▸ **Task requirements**
Needed from the data below: all lines that contain the word "model".

==== Information shown

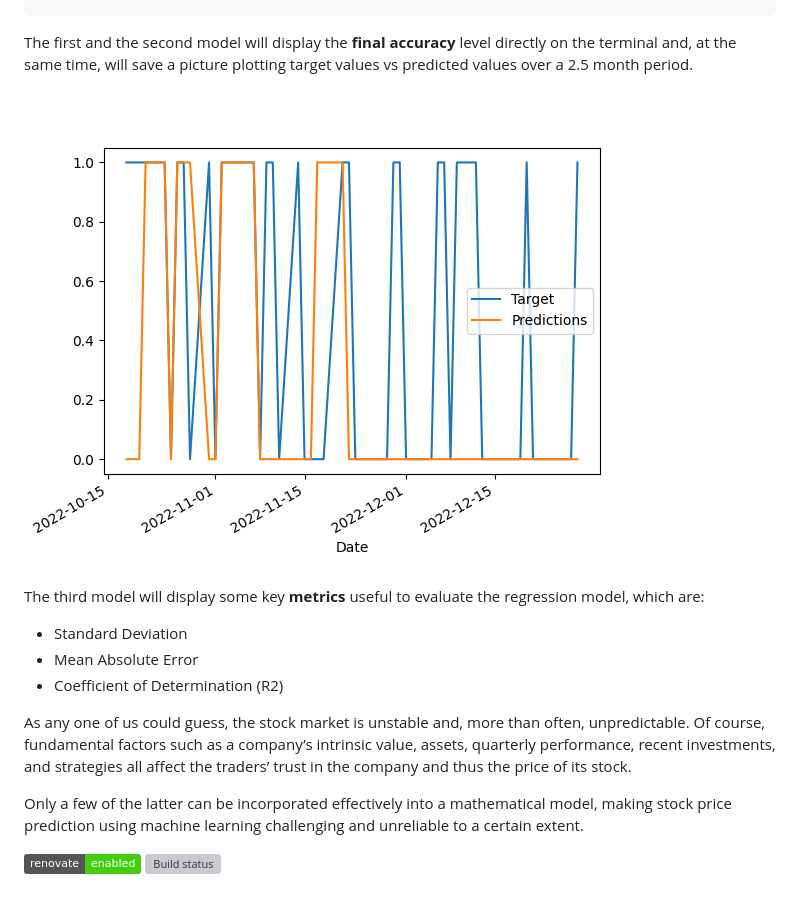
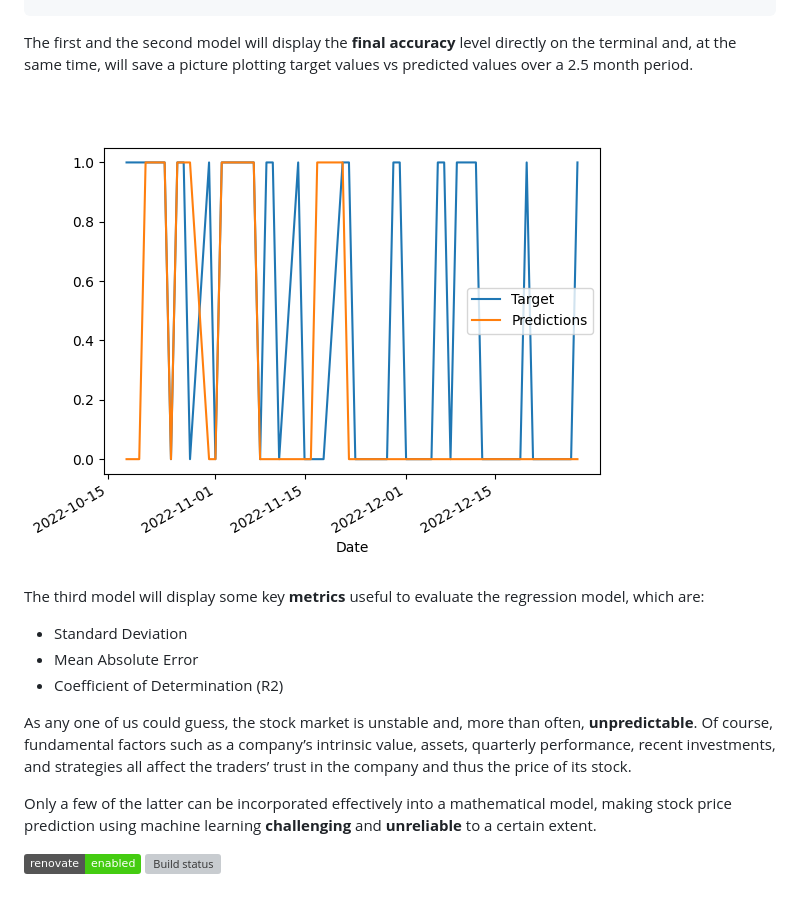
Before and after one commit to CescaNeri/ML-stocks-prediction, a Markdown page: README.md, the part around the change. Drawn GitHub-style; badges without logos; grey boxes are pictures that could not be loaded.

```diff
--- a/README.md
+++ b/README.md
@@ -73,7 +73,7 @@ Select a Machine Learning model among these three:
 
 The first and the second model will display the **final accuracy** level directly on the terminal and, at the same time, will save a picture plotting target values vs predicted values over a 2.5 month period.
 
-![plot](model-two-financial.png)
+![plot](img/model-two-financial.png)
 
 The third model will display some key **metrics** useful to evaluate the regression model, which are:
 
@@ -81,10 +81,10 @@ The third model will display some key **metrics** useful to evaluate the regress
 - Mean Absolute Error
 - Coefficient of Determination (R2)
 
-As any one of us could guess, the stock market is unstable and, more than often, unpredictable.
+As any one of us could guess, the stock market is unstable and, more than often, **unpredictable**.
 Of course, fundamental factors such as a company’s intrinsic value, assets, quarterly performance, recent investments, and strategies all affect the traders’ trust in the company and thus the price of its stock.
 
-Only a few of the latter can be incorporated effectively into a mathematical model, making stock price prediction using machine learning challenging and unreliable to a certain extent.
+Only a few of the latter can be incorporated effectively into a mathematical model, making stock price prediction using machine learning **challenging** and **unreliable** to a certain extent.
 
 [![Renovate enabled](https://img.shields.io/badge/renovate-enabled-brightgreen.svg)](https://renovatebot.com/)
 [![Build status](https://github.com/renovatebot/renovate/workflows/build/badge.svg)](https://github.com/renovatebot/renovate/actions)
```
Also changed, not shown: img/model-one-bitcoin.png (renamed from model-one-bitcoin.png), img/model-two-financial.png (renamed from model-two-financial.png).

========

▸ **Completed exercise**
@@ -73,7 +73,7 @@ Select a Machine Learning model among these three:
 The first and the second model will display the **final accuracy** level directly on the terminal and, at the same time, will save a picture plotting target values vs predicted values over a 2.5 month period.
-![plot](model-two-financial.png)
+![plot](img/model-two-financial.png)
 The third model will display some key **metrics** useful to evaluate the regression model, which are:
@@ -81,10 +81,10 @@ The third model will display some key **metrics** useful to evaluate the regress
-Only a few of the latter can be incorporated effectively into a mathematical model, making stock price prediction using machine learning challenging and unreliable to a certain extent.
+Only a few of the latter can be incorporated effectively into a mathematical model, making stock price prediction using machine learning **challenging** and **unreliable** to a certain extent.
Also changed, not shown: img/model-one-bitcoin.png (renamed from model-one-bitcoin.png), img/model-two-financial.png (renamed from model-two-financial.png).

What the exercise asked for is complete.